A quarterback’s ability to effectively throw 50/50 balls downfield is often an under-appreciated skill that is often solely credited to the receiver. The truth is usually somewhere in the middle yet refined ball placement by the quarterback is fundamental.
Oklahoma State quarterback Mason Rudolph’s capacity to throw accurate 50/50 targets is noteworthy. His capacity to limit an attempt to three ideal outcomes – a completion, an incompletion, or a flag – allows an offense to get vertical while minimizing risk. In one drive during the fourth quarter of a close conference game against Kansas State, Rudolph delivers on three downfield targets.
Rudolph does a fine job of placing this target on the front shoulder of where his receiver’s eyes are expecting the ball. By default, this puts the pass on the defender’s back shoulder. It’s virtually impossible for most defenders to keep pace with the wideout and maintain proper leverage when the ball arrives in this manner.

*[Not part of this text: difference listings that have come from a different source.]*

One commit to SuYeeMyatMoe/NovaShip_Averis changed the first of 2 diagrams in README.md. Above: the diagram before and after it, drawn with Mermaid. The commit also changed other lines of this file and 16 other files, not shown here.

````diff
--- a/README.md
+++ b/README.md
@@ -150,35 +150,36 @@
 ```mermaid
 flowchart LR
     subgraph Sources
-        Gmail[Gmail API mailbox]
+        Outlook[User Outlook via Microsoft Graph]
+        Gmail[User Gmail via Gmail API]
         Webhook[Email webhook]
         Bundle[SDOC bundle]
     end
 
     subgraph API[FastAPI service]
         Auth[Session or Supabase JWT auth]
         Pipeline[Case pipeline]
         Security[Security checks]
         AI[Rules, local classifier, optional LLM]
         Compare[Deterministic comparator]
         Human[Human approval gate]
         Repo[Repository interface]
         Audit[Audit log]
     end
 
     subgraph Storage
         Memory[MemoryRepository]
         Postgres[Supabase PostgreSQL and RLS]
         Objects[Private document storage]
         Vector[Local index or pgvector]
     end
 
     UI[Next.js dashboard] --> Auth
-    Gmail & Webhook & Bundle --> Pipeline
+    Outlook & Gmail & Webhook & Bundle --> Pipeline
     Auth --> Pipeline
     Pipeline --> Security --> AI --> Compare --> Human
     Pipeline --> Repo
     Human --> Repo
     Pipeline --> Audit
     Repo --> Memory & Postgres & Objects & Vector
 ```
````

This clip further illustrates the nuance Rudolph can apply when necessary. Different receiver, a different type of throw. There’s more arc to this target, therefore, it creates more of a “jump ball” situation. The wideout does a sound job of timing his jump. Rudolph placement of the ball makes the cornerback a spectator until after the receiver has caught the ball, coming down from his jump.

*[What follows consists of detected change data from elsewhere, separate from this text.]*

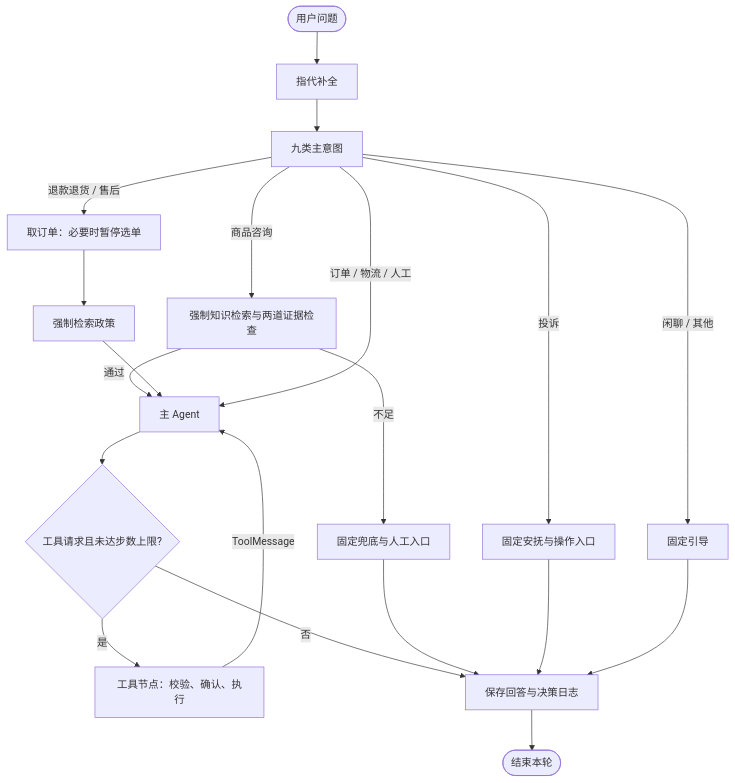
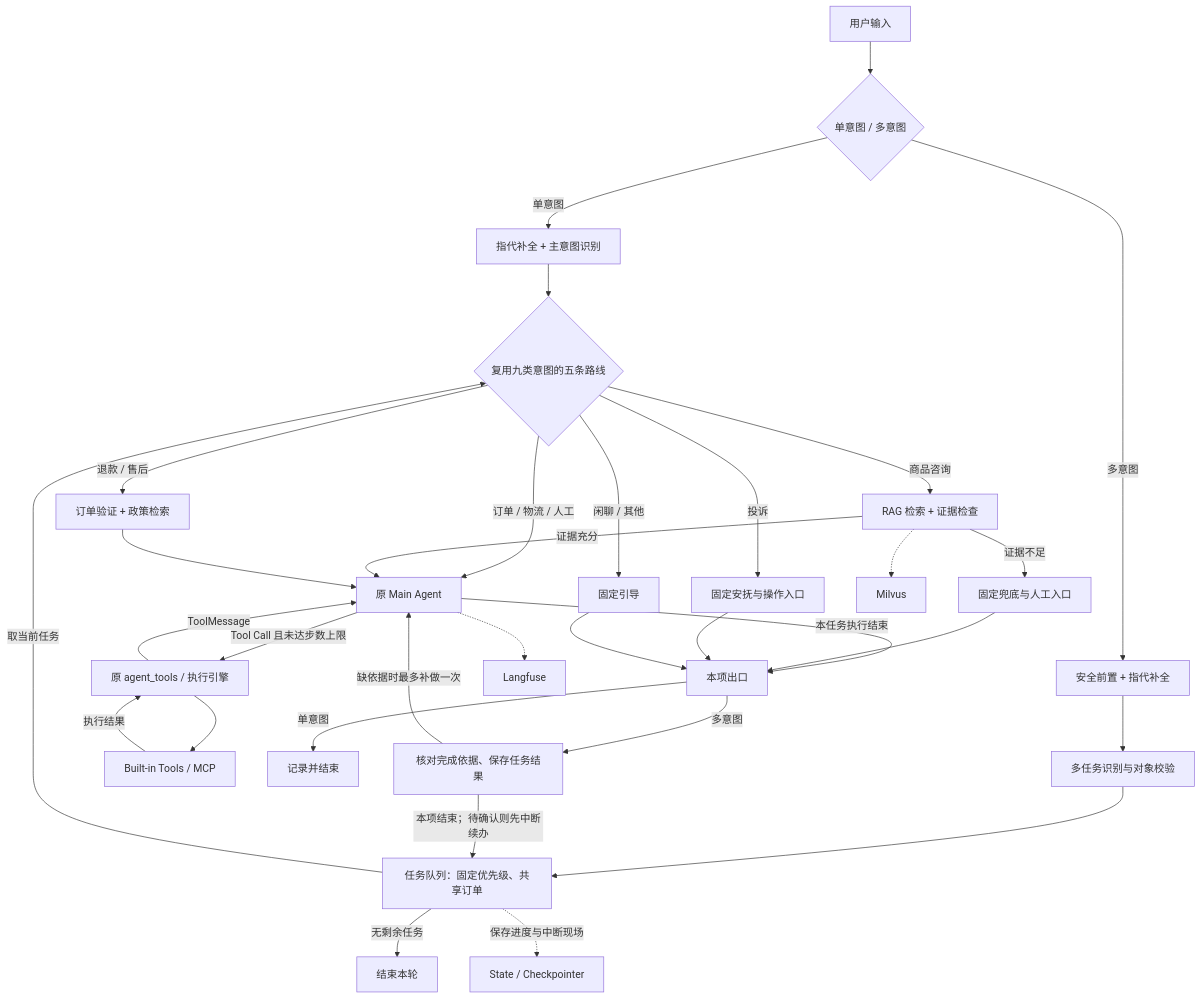
Before and after one commit to Orange-ui0811/caremate: the diagram in README.md, drawn with Mermaid. The commit also changed other lines of this file, not shown here.

Commit message:
docs: base branch README on current main with concise scheduler additions

````diff
--- a/README.md
+++ b/README.md
@@ -69,20 +33,38 @@
 ```mermaid
 flowchart TD
-    Q([用户问题]) --> R[指代补全] --> I[九类主意图]
-    I -->|商品咨询| K[强制知识检索与两道证据检查]
-    K -->|通过| A[主 Agent]
-    K -->|不足| F[固定兜底与人工入口]
-    I -->|退款退货 / 售后| O[取订单：必要时暂停选单]
-    O --> P[强制检索政策] --> A
-    I -->|订单 / 物流 / 人工| A
-    I -->|投诉| C[固定安抚与操作入口]
-    I -->|闲聊 / 其他| S[固定引导]
-    A --> D{工具请求且未达步数上限?}
-    D -->|是| T[工具节点：校验、确认、执行]
-    T -->|ToolMessage| A
-    D -->|否| L[保存回答与决策日志]
-    F --> L
-    C --> L
-    S --> L
-    L --> E([结束本轮])
+    U["用户输入"] --> M{"单意图 / 多意图"}
+    M -->|单意图| C["指代补全 + 主意图识别"]
+    M -->|多意图| MC["安全前置 + 指代补全"]
+    MC --> PLAN["多任务识别与对象校验"]
+    PLAN --> Q["任务队列：固定优先级、共享订单"]
+    C --> I{"复用九类意图的五条路线"}
+    Q -->|取当前任务| I
+    Q -->|无剩余任务| ENDNODE["结束本轮"]
+
+    I -->|商品咨询| K["RAG 检索 + 证据检查"]
+    I -->|退款 / 售后| P["订单验证 + 政策检索"]
+    I -->|订单 / 物流 / 人工| A["原 Main Agent"]
+    I -->|投诉| CR["固定安抚与操作入口"]
+    I -->|闲聊 / 其他| S["固定引导"]
+
+    K -->|证据充分| A
+    K -->|证据不足| F["固定兜底与人工入口"]
+    P --> A
+
+    A -->|Tool Call 且未达步数上限| E["原 agent_tools / 执行引擎"]
+    E -->|ToolMessage| A
+    E --> T["Built-in Tools / MCP"]
+    T -->|执行结果| E
+    A -->|本任务执行结束| O["本项出口"]
+    F --> O
+    CR --> O
+    S --> O
+    O -->|单意图| LOG["记录并结束"]
+    O -->|多意图| REVIEW["核对完成依据、保存任务结果"]
+    REVIEW -->|缺依据时最多补做一次| A
+    REVIEW -->|本项结束；待确认则先中断续办| Q
+
+    K -.-> V["Milvus"]
+    A -.-> LF["Langfuse"]
+    Q -.保存进度与中断现场.-> CP["State / Checkpointer"]
 ```
````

This last exposure is in the red zone where the lack of time and space makes decision making as a quarterback crucial. On any vertical pass, a quarterback wants to limit the result to three options: a completion, an interference or holding call on the defense, or an incomplete pass. Rudolph has had to maintain a strong anticipation of his target’s vertical movement before he releases the pass in that direction. On this play, he was able to complete the pass and get a penalty flag thrown due to the corner being forced to play through the wide receiver. Rudolph puts the ball up and to the sideline so the cornerback can only make a play on the ball after being secured.
On this play, he was able to complete the pass and get a penalty flag thrown due to the corner being forced to play through the wide receiver. Rudolph puts the ball up and to the sideline so the cornerback can only make a play on the ball after being secured.

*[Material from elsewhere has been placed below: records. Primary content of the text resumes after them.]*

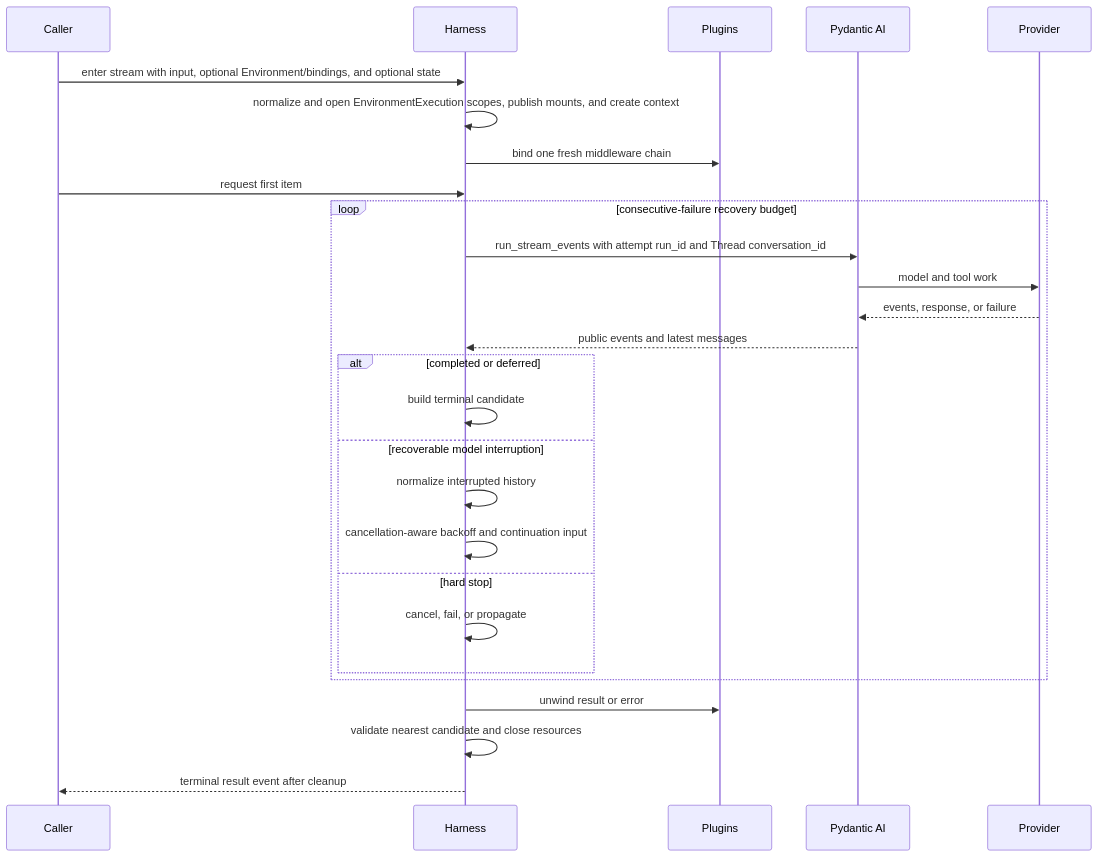
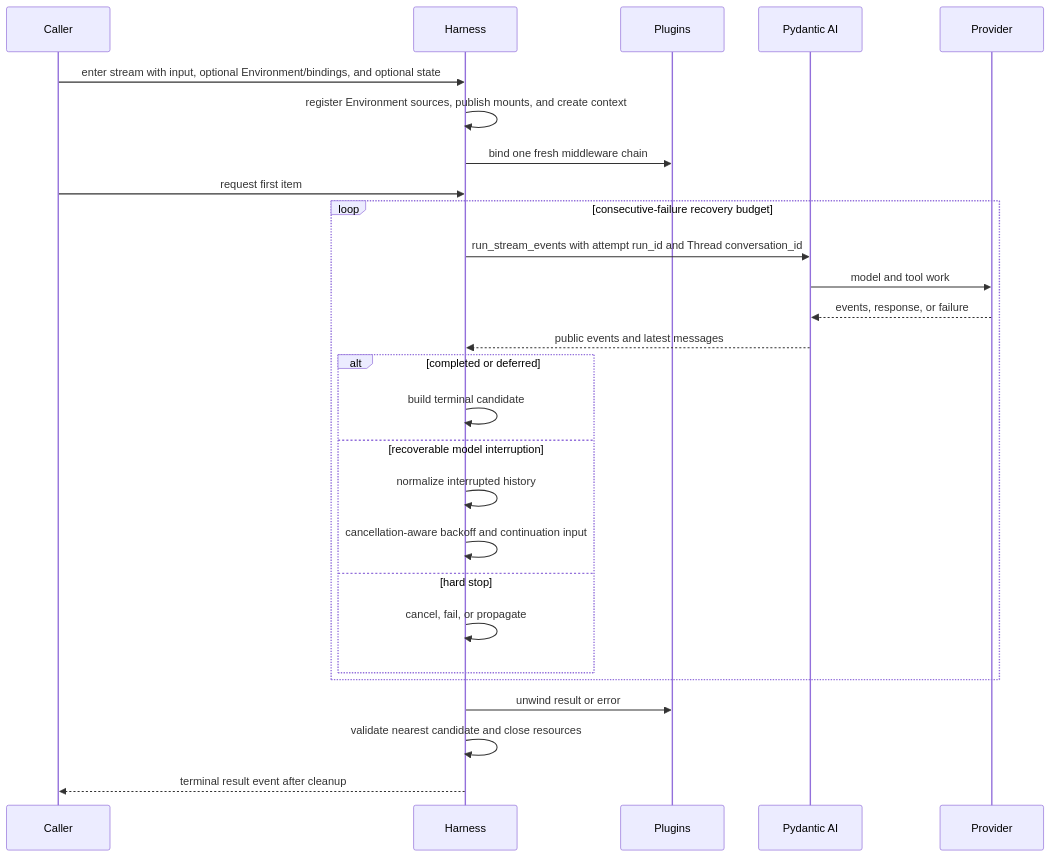
The second of 2 diagrams in spec/a13n-harness/06-execution-context-and-lifecycle.md (converge-ai-labs/agent-foundation), drawn with Mermaid before and after one commit. The commit also changed other lines of this file and 26 other files, not shown here.

````diff
--- a/spec/a13n-harness/06-execution-context-and-lifecycle.md
+++ b/spec/a13n-harness/06-execution-context-and-lifecycle.md
@@ -99,30 +99,30 @@
 ```mermaid
 sequenceDiagram
     participant Caller
     participant Harness
     participant Plugins
     participant PAI as Pydantic AI
     participant Provider
 
     Caller->>Harness: enter stream with input, optional Environment/bindings, and optional state
-    Harness->>Harness: normalize and open EnvironmentExecution scopes, publish mounts, and create context
+    Harness->>Harness: register Environment sources, publish mounts, and create context
     Harness->>Plugins: bind one fresh middleware chain
     Caller->>Harness: request first item
     loop consecutive-failure recovery budget
         Harness->>PAI: run_stream_events with attempt run_id and Thread conversation_id
         PAI->>Provider: model and tool work
         Provider-->>PAI: events, response, or failure
         PAI-->>Harness: public events and latest messages
         alt completed or deferred
             Harness->>Harness: build terminal candidate
         else recoverable model interruption
             Harness->>Harness: normalize interrupted history
             Harness->>Harness: cancellation-aware backoff and continuation input
         else hard stop
             Harness->>Harness: cancel, fail, or propagate
         end
     end
     Harness->>Plugins: unwind result or error
     Harness->>Harness: validate nearest candidate and close resources
     Harness-->>Caller: terminal result event after cleanup
 ```
````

Mason Rudolph is a name that may pick up steam this upcoming season. The consistency of his ball placement on targets downfield is noteworthy. I look forward to seeing how relevant Rudolph can become on his path to the pros.
David Igono is a former defensive back who played at West Virginia University and a couple of seasons of arena football. A longtime draft anorak, he considers the 2014 RSP the inspiration for taking the process more intentionally. Follow him at @d1gono.